(Change detection data)

*** Begin section ***

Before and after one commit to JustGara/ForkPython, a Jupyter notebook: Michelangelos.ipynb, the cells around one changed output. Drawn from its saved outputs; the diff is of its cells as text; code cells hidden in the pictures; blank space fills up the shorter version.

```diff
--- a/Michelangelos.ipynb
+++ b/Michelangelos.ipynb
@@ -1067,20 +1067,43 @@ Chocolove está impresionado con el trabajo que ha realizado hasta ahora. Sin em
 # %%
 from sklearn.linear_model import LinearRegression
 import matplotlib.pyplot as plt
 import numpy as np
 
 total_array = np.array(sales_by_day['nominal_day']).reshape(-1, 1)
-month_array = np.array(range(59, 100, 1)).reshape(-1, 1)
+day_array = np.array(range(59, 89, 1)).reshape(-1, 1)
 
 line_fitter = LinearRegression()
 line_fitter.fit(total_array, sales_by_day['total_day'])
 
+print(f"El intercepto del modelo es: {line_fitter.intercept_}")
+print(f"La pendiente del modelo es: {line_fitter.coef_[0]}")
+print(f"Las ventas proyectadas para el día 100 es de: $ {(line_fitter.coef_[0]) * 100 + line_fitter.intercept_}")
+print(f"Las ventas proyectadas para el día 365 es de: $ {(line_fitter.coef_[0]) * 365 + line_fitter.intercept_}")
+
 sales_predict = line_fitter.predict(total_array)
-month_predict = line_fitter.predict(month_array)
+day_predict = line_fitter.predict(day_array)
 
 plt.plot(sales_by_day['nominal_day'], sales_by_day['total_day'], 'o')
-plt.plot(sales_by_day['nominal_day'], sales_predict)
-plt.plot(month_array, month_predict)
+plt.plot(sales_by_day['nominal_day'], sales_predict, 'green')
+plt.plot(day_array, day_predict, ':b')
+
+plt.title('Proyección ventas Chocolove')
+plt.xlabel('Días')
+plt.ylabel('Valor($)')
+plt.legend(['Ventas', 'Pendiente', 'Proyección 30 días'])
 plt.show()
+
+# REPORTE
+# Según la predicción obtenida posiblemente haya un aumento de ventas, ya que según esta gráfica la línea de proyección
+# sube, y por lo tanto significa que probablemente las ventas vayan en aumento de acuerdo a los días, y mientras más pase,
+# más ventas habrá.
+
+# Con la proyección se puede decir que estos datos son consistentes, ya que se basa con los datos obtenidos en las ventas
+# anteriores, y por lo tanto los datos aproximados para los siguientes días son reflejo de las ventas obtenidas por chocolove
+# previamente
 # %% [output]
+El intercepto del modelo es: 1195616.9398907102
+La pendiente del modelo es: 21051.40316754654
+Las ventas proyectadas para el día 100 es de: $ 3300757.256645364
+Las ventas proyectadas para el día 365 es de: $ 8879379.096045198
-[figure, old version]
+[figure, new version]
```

*** End section ***
*** Begin section ***

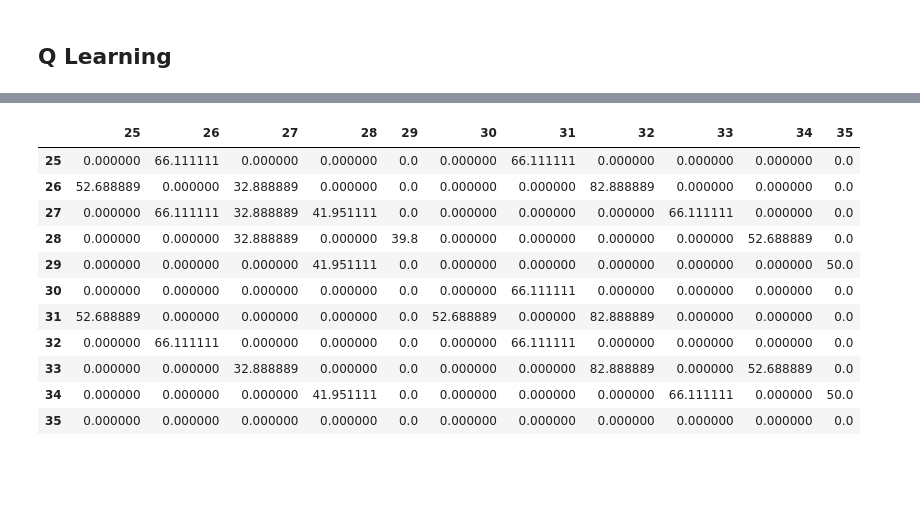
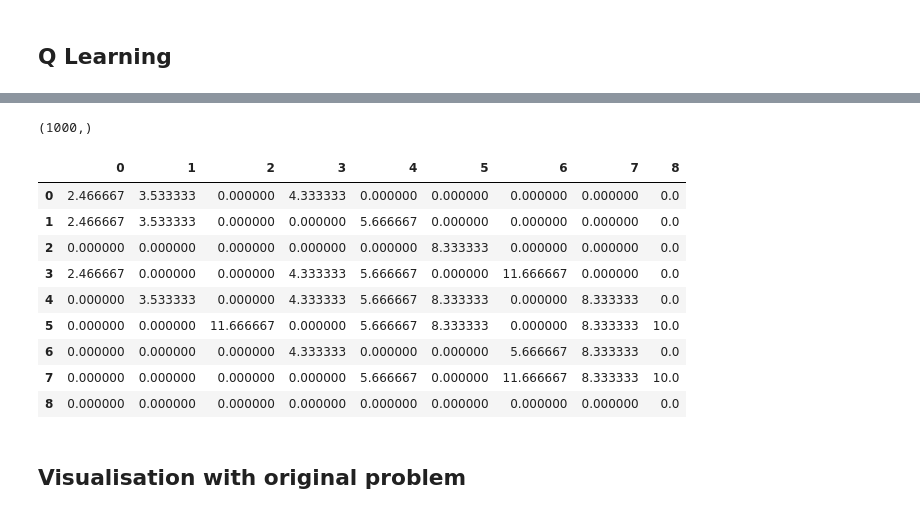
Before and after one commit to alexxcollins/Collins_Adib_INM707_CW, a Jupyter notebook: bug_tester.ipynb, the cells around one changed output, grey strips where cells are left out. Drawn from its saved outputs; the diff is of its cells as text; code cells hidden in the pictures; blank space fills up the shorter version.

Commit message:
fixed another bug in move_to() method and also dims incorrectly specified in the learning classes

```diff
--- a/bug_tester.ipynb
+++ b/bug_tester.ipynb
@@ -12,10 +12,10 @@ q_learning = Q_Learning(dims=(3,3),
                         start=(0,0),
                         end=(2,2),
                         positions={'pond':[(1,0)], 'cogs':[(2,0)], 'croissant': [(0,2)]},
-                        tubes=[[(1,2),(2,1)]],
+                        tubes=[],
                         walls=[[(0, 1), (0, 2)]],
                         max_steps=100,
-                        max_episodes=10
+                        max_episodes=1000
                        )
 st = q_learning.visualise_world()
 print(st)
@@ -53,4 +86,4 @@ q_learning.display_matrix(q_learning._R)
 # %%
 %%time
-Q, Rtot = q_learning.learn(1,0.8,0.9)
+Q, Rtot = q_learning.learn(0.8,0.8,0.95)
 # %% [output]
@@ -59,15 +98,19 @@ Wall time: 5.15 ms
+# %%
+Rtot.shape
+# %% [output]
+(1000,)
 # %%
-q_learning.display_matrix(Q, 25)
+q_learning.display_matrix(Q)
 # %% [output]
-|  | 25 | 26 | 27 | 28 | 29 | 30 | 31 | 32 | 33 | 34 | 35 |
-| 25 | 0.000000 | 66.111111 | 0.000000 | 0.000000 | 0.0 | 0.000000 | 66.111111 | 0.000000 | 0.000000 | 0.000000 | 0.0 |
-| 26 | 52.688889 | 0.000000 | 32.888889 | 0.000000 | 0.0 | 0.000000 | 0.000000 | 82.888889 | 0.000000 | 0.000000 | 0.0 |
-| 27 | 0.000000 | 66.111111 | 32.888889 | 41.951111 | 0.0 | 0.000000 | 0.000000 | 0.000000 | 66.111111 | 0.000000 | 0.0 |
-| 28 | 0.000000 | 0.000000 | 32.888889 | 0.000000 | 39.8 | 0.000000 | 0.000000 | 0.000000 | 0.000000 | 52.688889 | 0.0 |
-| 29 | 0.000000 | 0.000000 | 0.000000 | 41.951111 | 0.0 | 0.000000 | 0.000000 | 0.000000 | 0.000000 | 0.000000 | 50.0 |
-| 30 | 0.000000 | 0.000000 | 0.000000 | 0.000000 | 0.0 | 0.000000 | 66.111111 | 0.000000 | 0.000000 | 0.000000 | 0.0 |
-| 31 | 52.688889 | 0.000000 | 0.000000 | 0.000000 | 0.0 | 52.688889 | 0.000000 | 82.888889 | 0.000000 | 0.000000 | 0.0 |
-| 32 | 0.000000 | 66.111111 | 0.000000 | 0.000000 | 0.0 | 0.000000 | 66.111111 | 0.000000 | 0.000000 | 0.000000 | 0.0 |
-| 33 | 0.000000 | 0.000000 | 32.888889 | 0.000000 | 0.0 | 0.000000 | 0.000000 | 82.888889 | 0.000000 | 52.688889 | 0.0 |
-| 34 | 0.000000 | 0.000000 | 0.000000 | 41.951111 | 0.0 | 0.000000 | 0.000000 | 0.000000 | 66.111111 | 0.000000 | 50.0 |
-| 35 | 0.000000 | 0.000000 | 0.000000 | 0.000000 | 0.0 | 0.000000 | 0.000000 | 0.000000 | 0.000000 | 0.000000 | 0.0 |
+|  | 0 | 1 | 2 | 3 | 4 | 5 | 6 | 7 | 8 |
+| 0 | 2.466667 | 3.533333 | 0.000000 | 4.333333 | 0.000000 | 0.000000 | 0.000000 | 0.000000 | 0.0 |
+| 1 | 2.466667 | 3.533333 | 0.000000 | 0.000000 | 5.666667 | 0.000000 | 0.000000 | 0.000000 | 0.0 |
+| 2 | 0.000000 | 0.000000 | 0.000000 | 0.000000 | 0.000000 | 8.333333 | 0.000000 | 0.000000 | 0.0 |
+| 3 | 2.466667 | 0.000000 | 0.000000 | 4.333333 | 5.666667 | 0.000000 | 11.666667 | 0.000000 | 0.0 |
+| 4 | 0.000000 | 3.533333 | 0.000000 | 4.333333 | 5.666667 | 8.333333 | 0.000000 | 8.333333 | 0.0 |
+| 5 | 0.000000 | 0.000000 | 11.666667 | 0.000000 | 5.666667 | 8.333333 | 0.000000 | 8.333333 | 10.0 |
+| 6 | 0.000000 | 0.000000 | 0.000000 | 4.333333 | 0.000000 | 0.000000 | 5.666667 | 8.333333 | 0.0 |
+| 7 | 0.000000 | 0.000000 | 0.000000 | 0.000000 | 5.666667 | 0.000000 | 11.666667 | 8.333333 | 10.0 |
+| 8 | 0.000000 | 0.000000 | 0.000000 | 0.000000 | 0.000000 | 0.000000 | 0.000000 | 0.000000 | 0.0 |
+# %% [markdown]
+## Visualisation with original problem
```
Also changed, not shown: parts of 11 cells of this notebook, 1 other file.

*** End section ***
*** Begin section ***

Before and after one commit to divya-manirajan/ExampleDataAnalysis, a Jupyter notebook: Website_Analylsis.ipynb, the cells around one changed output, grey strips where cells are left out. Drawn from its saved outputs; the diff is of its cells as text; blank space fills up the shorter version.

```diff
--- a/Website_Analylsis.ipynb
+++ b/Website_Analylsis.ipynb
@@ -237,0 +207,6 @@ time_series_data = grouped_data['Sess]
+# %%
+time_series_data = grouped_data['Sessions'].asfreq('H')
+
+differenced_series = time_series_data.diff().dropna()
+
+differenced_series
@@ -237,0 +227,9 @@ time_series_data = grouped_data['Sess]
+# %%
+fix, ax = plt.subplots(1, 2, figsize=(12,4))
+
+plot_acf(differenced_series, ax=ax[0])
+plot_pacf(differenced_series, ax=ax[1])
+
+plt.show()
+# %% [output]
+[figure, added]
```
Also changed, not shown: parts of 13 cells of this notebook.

*** End section ***

For the string "para", show each line of the entries above where it occurs.

## Solution to the exercise
+print(f"Las ventas proyectadas para el día 100 es de: $ {(line_fitter.coef_[0]) * 100 + line_fitter.intercept_}")
+print(f"Las ventas proyectadas para el día 365 es de: $ {(line_fitter.coef_[0]) * 365 + line_fitter.intercept_}")
+# anteriores, y por lo tanto los datos aproximados para los siguientes días son reflejo de las ventas obtenidas por chocolove
+Las ventas proyectadas para el día 100 es de: $ 3300757.256645364
+Las ventas proyectadas para el día 365 es de: $ 8879379.096045198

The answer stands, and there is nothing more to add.